Gibson American Eagle LG-2

Subscribe to Mixdown Magazine

Gibson American Eagle LG-2



The top is made of Sitka Spruce, with Mahogany back and sides. There’s multi-ply top binding, single-ply back binding and a simple, traditional soundhole rosette. The headstock is the traditional AJ shape pitched back at a 17-degree angle, with a gold Gibson decal and simple bell-shaped truss rod cover. The fingerboard is made of Rosewood with 19 frets (although the body meets the neck at the 15th fret so the highest ones aren’t particularly accessible), and the tuners are white-button vintage- style models with a 15:1 turn ratio. The neck meets the body with a compound dovetail joint and traditional hide glue. The bridge is ‘belly up’ (ie: backwards to how most bridges are shaped today) with a TUSQ saddle. There’s also an L.R. Baggs Element under-saddle transducer, and the endpin doubles as the output jack. If you look closely you’ll see a tiny volume control hidden just inside the sound hole. It’s not a terribly flexible system, so you might want to use a preamp to get the most out of your amplified sound, but it’s still very handy to have. Either way, a more complicated system would detract from the simple beauty of this guitar.


Oh one last thing before we get into the sound: like all brand-new Gibson’s, acoustic and electric, this thing smells amazing. Gibson uses a scented lacquer, which protects your nostrils from the less-than- appetising aroma of freshly cured nitrocellulose, and it smells so good I wish they’d sell it as cologne. Okay maybe not… okay yeah.

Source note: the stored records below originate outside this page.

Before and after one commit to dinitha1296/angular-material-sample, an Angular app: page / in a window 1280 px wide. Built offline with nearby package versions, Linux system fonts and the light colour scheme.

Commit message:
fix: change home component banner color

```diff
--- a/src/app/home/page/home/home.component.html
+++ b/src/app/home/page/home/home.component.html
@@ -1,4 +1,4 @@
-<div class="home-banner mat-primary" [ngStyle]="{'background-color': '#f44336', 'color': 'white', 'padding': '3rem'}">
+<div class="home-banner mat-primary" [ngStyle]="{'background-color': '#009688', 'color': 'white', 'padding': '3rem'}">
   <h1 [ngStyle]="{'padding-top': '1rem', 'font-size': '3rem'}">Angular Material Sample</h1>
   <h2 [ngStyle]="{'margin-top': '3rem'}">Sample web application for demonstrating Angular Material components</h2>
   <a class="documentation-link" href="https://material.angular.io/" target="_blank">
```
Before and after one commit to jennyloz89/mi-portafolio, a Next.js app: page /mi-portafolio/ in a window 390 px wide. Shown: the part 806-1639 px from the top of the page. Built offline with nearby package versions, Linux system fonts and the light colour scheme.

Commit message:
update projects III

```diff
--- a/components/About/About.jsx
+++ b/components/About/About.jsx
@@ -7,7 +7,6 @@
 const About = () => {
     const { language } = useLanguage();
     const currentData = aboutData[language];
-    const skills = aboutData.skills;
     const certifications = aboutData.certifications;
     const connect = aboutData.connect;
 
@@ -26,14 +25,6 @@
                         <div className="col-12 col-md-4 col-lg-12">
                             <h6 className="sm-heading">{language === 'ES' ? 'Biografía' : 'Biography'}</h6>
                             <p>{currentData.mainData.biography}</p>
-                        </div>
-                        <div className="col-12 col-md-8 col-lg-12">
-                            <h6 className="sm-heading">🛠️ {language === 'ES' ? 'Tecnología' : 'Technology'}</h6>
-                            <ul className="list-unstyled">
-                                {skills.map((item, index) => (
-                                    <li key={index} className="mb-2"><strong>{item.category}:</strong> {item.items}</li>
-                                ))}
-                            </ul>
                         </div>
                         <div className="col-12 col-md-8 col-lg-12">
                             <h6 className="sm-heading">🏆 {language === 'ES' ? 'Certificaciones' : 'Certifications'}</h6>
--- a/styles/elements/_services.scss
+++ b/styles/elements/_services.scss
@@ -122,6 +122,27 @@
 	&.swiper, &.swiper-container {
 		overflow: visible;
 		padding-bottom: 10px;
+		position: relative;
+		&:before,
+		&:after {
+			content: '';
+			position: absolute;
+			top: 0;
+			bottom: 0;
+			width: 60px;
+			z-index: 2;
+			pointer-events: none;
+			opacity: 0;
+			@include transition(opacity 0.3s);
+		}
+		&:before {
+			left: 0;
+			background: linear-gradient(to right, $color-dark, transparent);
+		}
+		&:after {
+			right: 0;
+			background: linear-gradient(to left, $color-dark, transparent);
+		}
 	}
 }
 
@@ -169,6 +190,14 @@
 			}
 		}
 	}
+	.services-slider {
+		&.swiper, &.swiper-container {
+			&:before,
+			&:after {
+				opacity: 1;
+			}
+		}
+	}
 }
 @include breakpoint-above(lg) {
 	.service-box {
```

Surprisingly, this is a very confident-sounding guitar with remarkably full low end for such a little instrument. The harder you strum, the deeper the lows seem to get, but the same is true of the clarity and focus of the high end as well. This makes the American Eagle great for folk, blues and finger styles, where you want to draw the audience in and tell them a story through your use of playing dynamics. You can also strum away on this guitar quite happily indeed and it’ll sound great, but it really does seem to demand that you play more complex fingerpicking patterns rather than just bash away with a pick. The only mark in the ‘against’ column is the cut of the nut: it’s a little sharp and will jab into your fingers when playing certain chord shapes. Most stores will give this a going-over for you before they let you out of the store though, so it’s not a huge deal.



This is a beautiful little guitar that sounds great when you’re really showing off your fingerpicking skills. It just screams – okay, yodels – Americana. It smells better than a newborn baby in a new car on the first day of spring.